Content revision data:
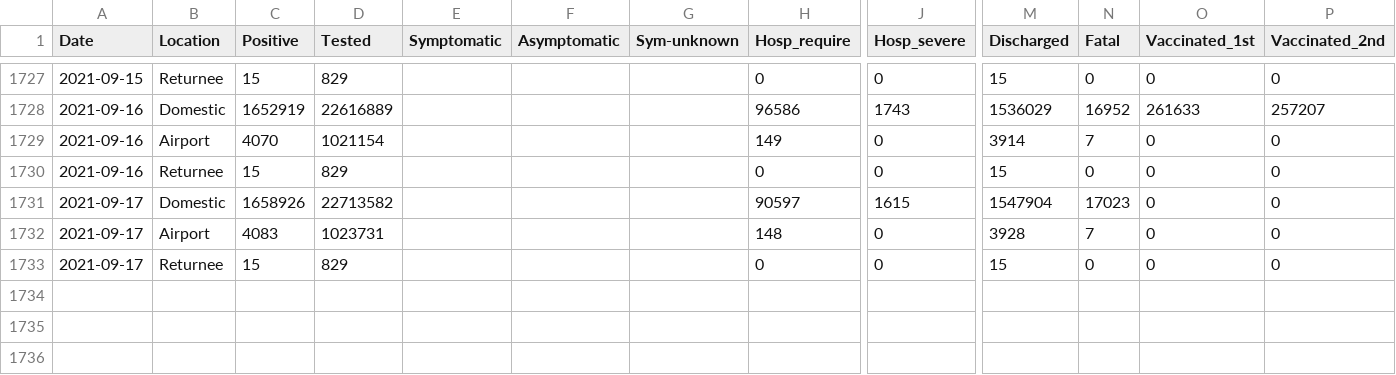
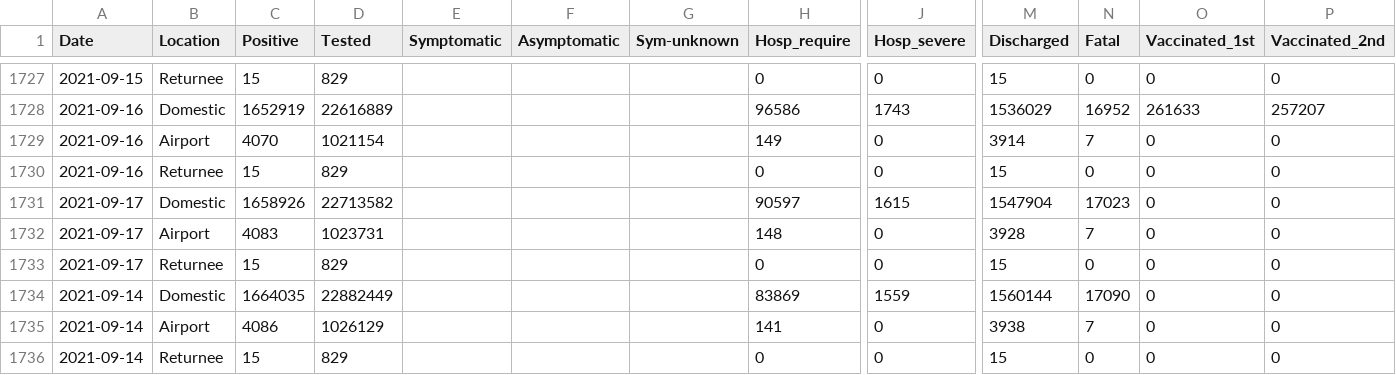
Before and after one commit to lisphilar/covid19-sir, a CSV file: data/japan/covid_jpn_total.csv, drawn as a sheet; only a part is shown, gaps mark what is left out; rows hold the shown columns only; the diff names each change by its address in the sheet, - before the commit and + after, or states it on an @@ line.

Commit message:
data

```diff
--- a/data/japan/covid_jpn_total.csv
+++ b/data/japan/covid_jpn_total.csv
+row 1734: 2021-09-14 | Domestic | 1664035 | 22882449 |  |  |  | 83869 | 1559 | 1560144 | 17090 | 0 | 0
+row 1735: 2021-09-14 | Airport | 4086 | 1026129 |  |  |  | 141 | 0 | 3938 | 7 | 0 | 0
+row 1736: 2021-09-14 | Returnee | 15 | 829 |  |  |  | 0 | 0 | 15 | 0 | 0 | 0
```
Also changed, not shown: 2 other files.
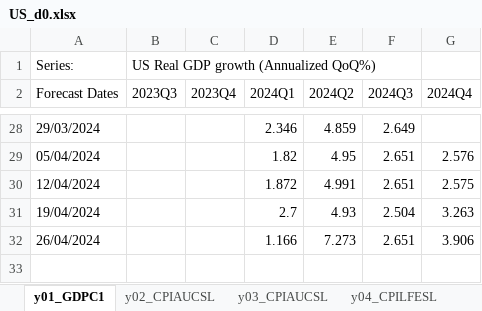
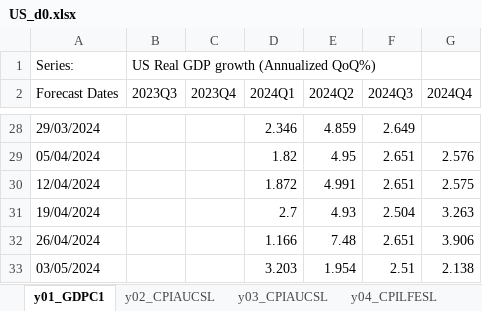
Before and after one commit to ckarag/ckarag.github.com, an Excel workbook: uploads/US_d0.xlsx, sheet y01_GDPC1, drawn as a sheet; only a part is shown, gaps mark what is left out; values as stored, in another font and other column widths than the file's, no borders; the diff names each change by its address in the sheet, - before the commit and + after, or states it on an @@ line.

```diff
--- a/uploads/US_d0.xlsx (sheet y01_GDPC1)
+++ b/uploads/US_d0.xlsx (sheet y01_GDPC1)
-E32 (2024Q2): 7.273
+E32 (2024Q2): 7.48
+row 33: 03/05/2024 |  |  | 3.203 | 1.954 | 2.51 | 2.138
```
Also changed, not shown: sheet y04_CPILFESL, sheet y03_CPIAUCSL, sheet y02_CPIAUCSL, sheet y07_INDPRO, sheet y06_PAYEMS, sheet y05_UNRATE, 57 other files.
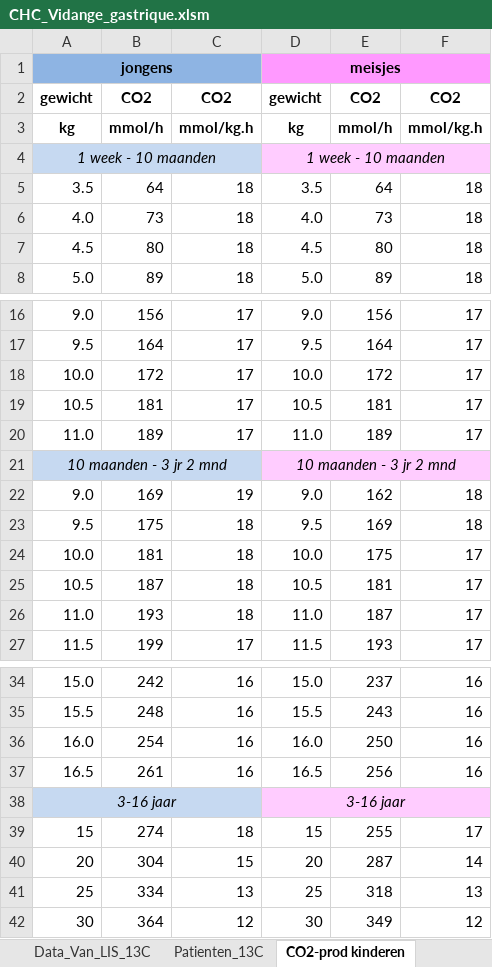
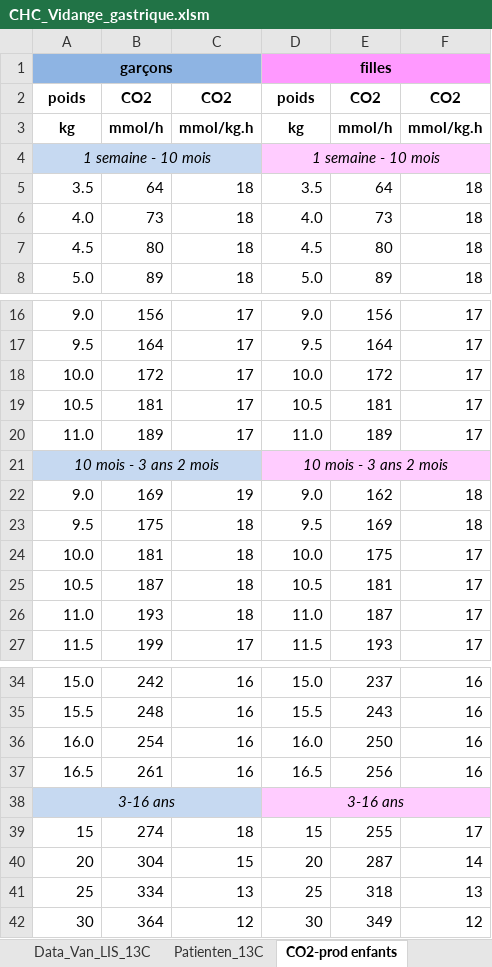
Before and after one commit to lesgloutonnes/Formations, an Excel workbook: CHC_Vidange_gastrique.xlsm, sheet CO2-prod enfants, drawn as a sheet; only a part is shown, gaps mark what is left out; values as stored, in another font and other column widths than the file's, no borders; removed rows and columns are numbered as before the commit, all else as after; the diff names each change by its address in the sheet, - before the commit and + after, or states it on an @@ line.

```diff
--- a/CHC_Vidange_gastrique.xlsm (sheet CO2-prod enfants)
+++ b/CHC_Vidange_gastrique.xlsm (sheet CO2-prod enfants)
-sheet tab: CO2-prod kinderen
+sheet tab: CO2-prod enfants
-row 1: jongens |  |  | meisjes
+row 1: garçons |  |  | filles
-A2: gewicht
+A2: poids
-D2: gewicht
+D2: poids
-row 4: 1 week - 10 maanden |  |  | 1 week - 10 maanden
+row 4: 1 semaine - 10 mois |  |  | 1 semaine - 10 mois
-row 21: 10 maanden - 3 jr 2 mnd |  |  | 10 maanden - 3 jr 2 mnd
+row 21: 10 mois - 3 ans 2 mois |  |  | 10 mois - 3 ans 2 mois
-row 38: 3-16 jaar |  |  | 3-16 jaar
+row 38: 3-16 ans |  |  | 3-16 ans
```
Also changed, not shown: sheet VAST13C, sheet historique_revisions, sheet valeurs_normales_vidange_enfant, sheet RAPVAST13CKWS, sheet Data_Van_LIS_13C, sheet RAPVAST13CKWS-kind, 3 more sheets, other sheet tabs, formulas that keep their value, charts or pictures.
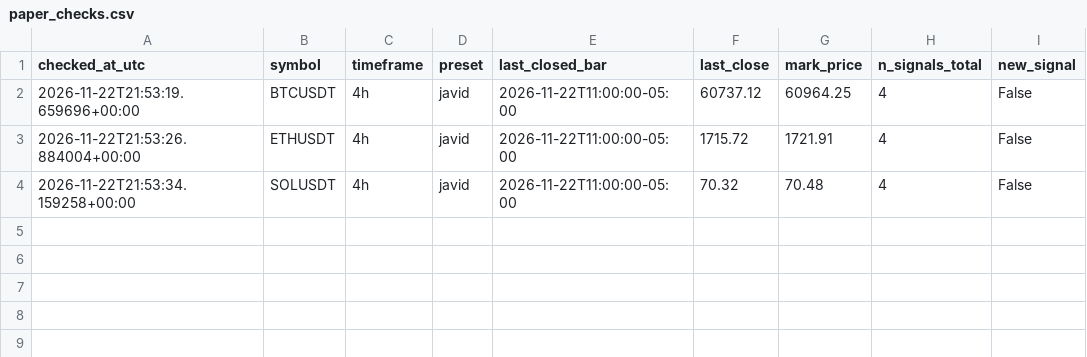
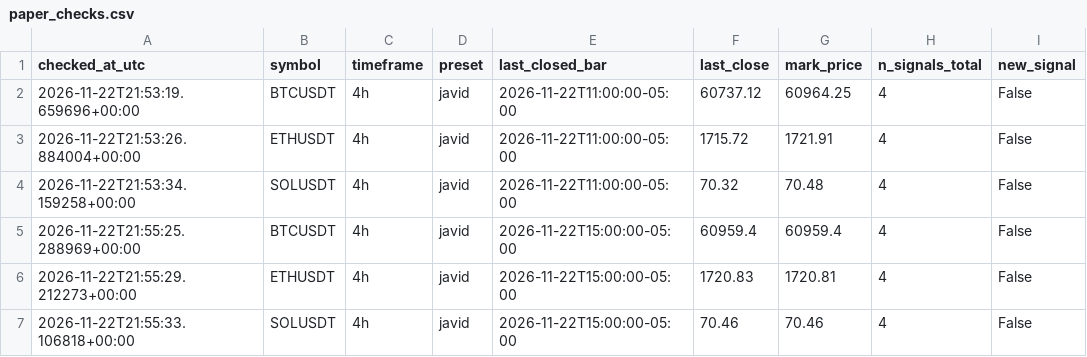
Before and after one commit to amirhosseinnb/btc-sweep-mss-bot, a CSV file: data/paper_checks.csv, drawn as a sheet; the diff names each change by its address in the sheet, - before the commit and + after, or states it on an @@ line.

Commit message:
chore: refresh paper journal + live market + performance

```diff
--- a/data/paper_checks.csv
+++ b/data/paper_checks.csv
+row 5: 2026-11-22T21:55:25.288969+00:00 | BTCUSDT | 4h | javid | 2026-11-22T15:00:00-05:00 | 60959.4 | 60959.4 | 4 | False
+row 6: 2026-11-22T21:55:29.212273+00:00 | ETHUSDT | 4h | javid | 2026-11-22T15:00:00-05:00 | 1720.83 | 1720.81 | 4 | False
+row 7: 2026-11-22T21:55:33.106818+00:00 | SOLUSDT | 4h | javid | 2026-11-22T15:00:00-05:00 | 70.46 | 70.46 | 4 | False
```
Also changed, not shown: 12 other files.
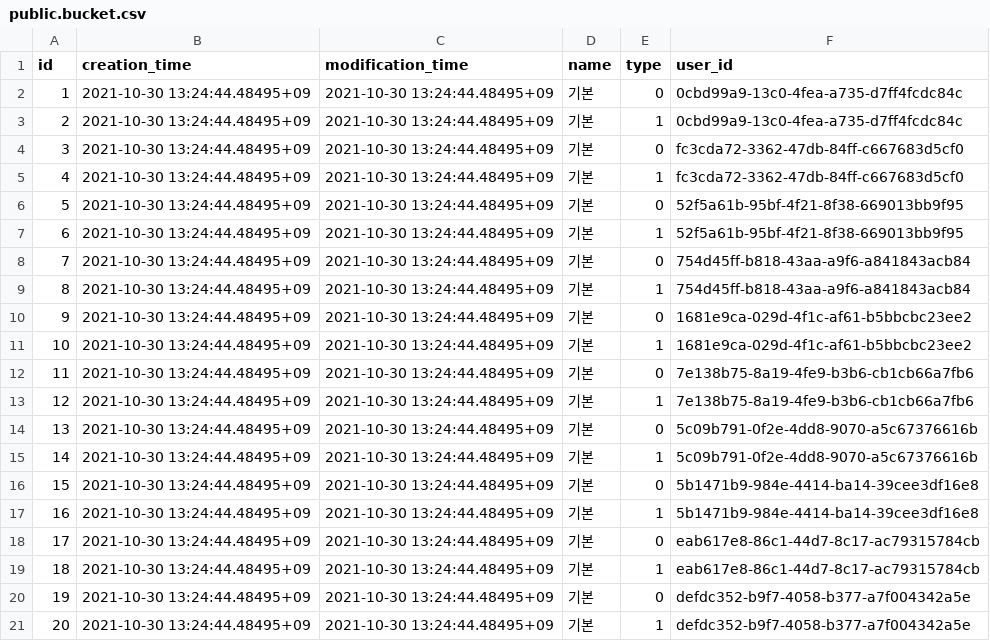
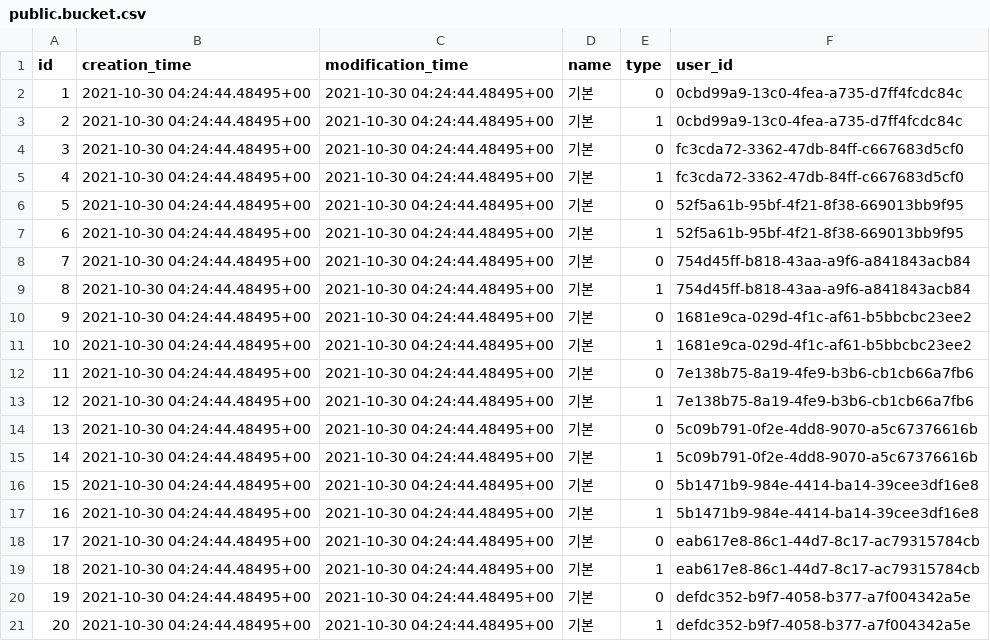
Before and after one commit to gwak2837/sobok-backend, a CSV file: database/data/public.bucket.csv, drawn as a sheet.

```diff
--- a/database/data/public.bucket.csv
+++ b/database/data/public.bucket.csv
@@ -1,21 +1,21 @@
 id,creation_time,modification_time,name,type,user_id
-1,2021-10-30 13:24:44.48495+09,2021-10-30 13:24:44.48495+09,기본,0,0cbd99a9-13c0-4fea-a735-d7ff4fcdc84c
-2,2021-10-30 13:24:44.48495+09,2021-10-30 13:24:44.48495+09,기본,1,0cbd99a9-13c0-4fea-a735-d7ff4fcdc84c
-3,2021-10-30 13:24:44.48495+09,2021-10-30 13:24:44.48495+09,기본,0,fc3cda72-3362-47db-84ff-c667683d5cf0
-4,2021-10-30 13:24:44.48495+09,2021-10-30 13:24:44.48495+09,기본,1,fc3cda72-3362-47db-84ff-c667683d5cf0
-5,2021-10-30 13:24:44.48495+09,2021-10-30 13:24:44.48495+09,기본,0,52f5a61b-95bf-4f21-8f38-669013bb9f95
-6,2021-10-30 13:24:44.48495+09,2021-10-30 13:24:44.48495+09,기본,1,52f5a61b-95bf-4f21-8f38-669013bb9f95
-7,2021-10-30 13:24:44.48495+09,2021-10-30 13:24:44.48495+09,기본,0,754d45ff-b818-43aa-a9f6-a841843acb84
-8,2021-10-30 13:24:44.48495+09,2021-10-30 13:24:44.48495+09,기본,1,754d45ff-b818-43aa-a9f6-a841843acb84
-9,2021-10-30 13:24:44.48495+09,2021-10-30 13:24:44.48495+09,기본,0,1681e9ca-029d-4f1c-af61-b5bbcbc23ee2
-10,2021-10-30 13:24:44.48495+09,2021-10-30 13:24:44.48495+09,기본,1,1681e9ca-029d-4f1c-af61-b5bbcbc23ee2
-11,2021-10-30 13:24:44.48495+09,2021-10-30 13:24:44.48495+09,기본,0,7e138b75-8a19-4fe9-b3b6-cb1cb66a7fb6
-12,2021-10-30 13:24:44.48495+09,2021-10-30 13:24:44.48495+09,기본,1,7e138b75-8a19-4fe9-b3b6-cb1cb66a7fb6
-13,2021-10-30 13:24:44.48495+09,2021-10-30 13:24:44.48495+09,기본,0,5c09b791-0f2e-4dd8-9070-a5c67376616b
-14,2021-10-30 13:24:44.48495+09,2021-10-30 13:24:44.48495+09,기본,1,5c09b791-0f2e-4dd8-9070-a5c67376616b
-15,2021-10-30 13:24:44.48495+09,2021-10-30 13:24:44.48495+09,기본,0,5b1471b9-984e-4414-ba14-39cee3df16e8
-16,2021-10-30 13:24:44.48495+09,2021-10-30 13:24:44.48495+09,기본,1,5b1471b9-984e-4414-ba14-39cee3df16e8
-17,2021-10-30 13:24:44.48495+09,2021-10-30 13:24:44.48495+09,기본,0,eab617e8-86c1-44d7-8c17-ac79315784cb
-18,2021-10-30 13:24:44.48495+09,2021-10-30 13:24:44.48495+09,기본,1,eab617e8-86c1-44d7-8c17-ac79315784cb
-19,2021-10-30 13:24:44.48495+09,2021-10-30 13:24:44.48495+09,기본,0,defdc352-b9f7-4058-b377-a7f004342a5e
-20,2021-10-30 13:24:44.48495+09,2021-10-30 13:24:44.48495+09,기본,1,defdc352-b9f7-4058-b377-a7f004342a5e
+1,2021-10-30 04:24:44.48495+00,2021-10-30 04:24:44.48495+00,기본,0,0cbd99a9-13c0-4fea-a735-d7ff4fcdc84c
+2,2021-10-30 04:24:44.48495+00,2021-10-30 04:24:44.48495+00,기본,1,0cbd99a9-13c0-4fea-a735-d7ff4fcdc84c
+3,2021-10-30 04:24:44.48495+00,2021-10-30 04:24:44.48495+00,기본,0,fc3cda72-3362-47db-84ff-c667683d5cf0
+4,2021-10-30 04:24:44.48495+00,2021-10-30 04:24:44.48495+00,기본,1,fc3cda72-3362-47db-84ff-c667683d5cf0
+5,2021-10-30 04:24:44.48495+00,2021-10-30 04:24:44.48495+00,기본,0,52f5a61b-95bf-4f21-8f38-669013bb9f95
+6,2021-10-30 04:24:44.48495+00,2021-10-30 04:24:44.48495+00,기본,1,52f5a61b-95bf-4f21-8f38-669013bb9f95
+7,2021-10-30 04:24:44.48495+00,2021-10-30 04:24:44.48495+00,기본,0,754d45ff-b818-43aa-a9f6-a841843acb84
+8,2021-10-30 04:24:44.48495+00,2021-10-30 04:24:44.48495+00,기본,1,754d45ff-b818-43aa-a9f6-a841843acb84
+9,2021-10-30 04:24:44.48495+00,2021-10-30 04:24:44.48495+00,기본,0,1681e9ca-029d-4f1c-af61-b5bbcbc23ee2
+10,2021-10-30 04:24:44.48495+00,2021-10-30 04:24:44.48495+00,기본,1,1681e9ca-029d-4f1c-af61-b5bbcbc23ee2
+11,2021-10-30 04:24:44.48495+00,2021-10-30 04:24:44.48495+00,기본,0,7e138b75-8a19-4fe9-b3b6-cb1cb66a7fb6
+12,2021-10-30 04:24:44.48495+00,2021-10-30 04:24:44.48495+00,기본,1,7e138b75-8a19-4fe9-b3b6-cb1cb66a7fb6
+13,2021-10-30 04:24:44.48495+00,2021-10-30 04:24:44.48495+00,기본,0,5c09b791-0f2e-4dd8-9070-a5c67376616b
+14,2021-10-30 04:24:44.48495+00,2021-10-30 04:24:44.48495+00,기본,1,5c09b791-0f2e-4dd8-9070-a5c67376616b
+15,2021-10-30 04:24:44.48495+00,2021-10-30 04:24:44.48495+00,기본,0,5b1471b9-984e-4414-ba14-39cee3df16e8
+16,2021-10-30 04:24:44.48495+00,2021-10-30 04:24:44.48495+00,기본,1,5b1471b9-984e-4414-ba14-39cee3df16e8
+17,2021-10-30 04:24:44.48495+00,2021-10-30 04:24:44.48495+00,기본,0,eab617e8-86c1-44d7-8c17-ac79315784cb
+18,2021-10-30 04:24:44.48495+00,2021-10-30 04:24:44.48495+00,기본,1,eab617e8-86c1-44d7-8c17-ac79315784cb
+19,2021-10-30 04:24:44.48495+00,2021-10-30 04:24:44.48495+00,기본,0,defdc352-b9f7-4058-b377-a7f004342a5e
+20,2021-10-30 04:24:44.48495+00,2021-10-30 04:24:44.48495+00,기본,1,defdc352-b9f7-4058-b377-a7f004342a5e
```
Also changed, not shown: database/data/public.bucket_x_menu.csv, database/data/public.bucket_x_store.csv, 15 other files.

* Task statement
Starting at the first line of the data, set down each line exactly until you have copied the line with "Also changed, not shown: sheet y04_CPILFESL, sheet", but leave the pictures out.

* Response to this exercise
Before and after one commit to lisphilar/covid19-sir, a CSV file: data/japan/covid_jpn_total.csv, drawn as a sheet; only a part is shown, gaps mark what is left out; rows hold the shown columns only; the diff names each change by its address in the sheet, - before the commit and + after, or states it on an @@ line.

Commit message:
data

```diff
--- a/data/japan/covid_jpn_total.csv
+++ b/data/japan/covid_jpn_total.csv
+row 1734: 2021-09-14 | Domestic | 1664035 | 22882449 |  |  |  | 83869 | 1559 | 1560144 | 17090 | 0 | 0
+row 1735: 2021-09-14 | Airport | 4086 | 1026129 |  |  |  | 141 | 0 | 3938 | 7 | 0 | 0
+row 1736: 2021-09-14 | Returnee | 15 | 829 |  |  |  | 0 | 0 | 15 | 0 | 0 | 0
```
Also changed, not shown: 2 other files.
Before and after one commit to ckarag/ckarag.github.com, an Excel workbook: uploads/US_d0.xlsx, sheet y01_GDPC1, drawn as a sheet; only a part is shown, gaps mark what is left out; values as stored, in another font and other column widths than the file's, no borders; the diff names each change by its address in the sheet, - before the commit and + after, or states it on an @@ line.

```diff
--- a/uploads/US_d0.xlsx (sheet y01_GDPC1)
+++ b/uploads/US_d0.xlsx (sheet y01_GDPC1)
-E32 (2024Q2): 7.273
+E32 (2024Q2): 7.48
+row 33: 03/05/2024 |  |  | 3.203 | 1.954 | 2.51 | 2.138
```
Also changed, not shown: sheet y04_CPILFESL, sheet y03_CPIAUCSL, sheet y02_CPIAUCSL, sheet y07_INDPRO, sheet y06_PAYEMS, sheet y05_UNRATE, 57 other files.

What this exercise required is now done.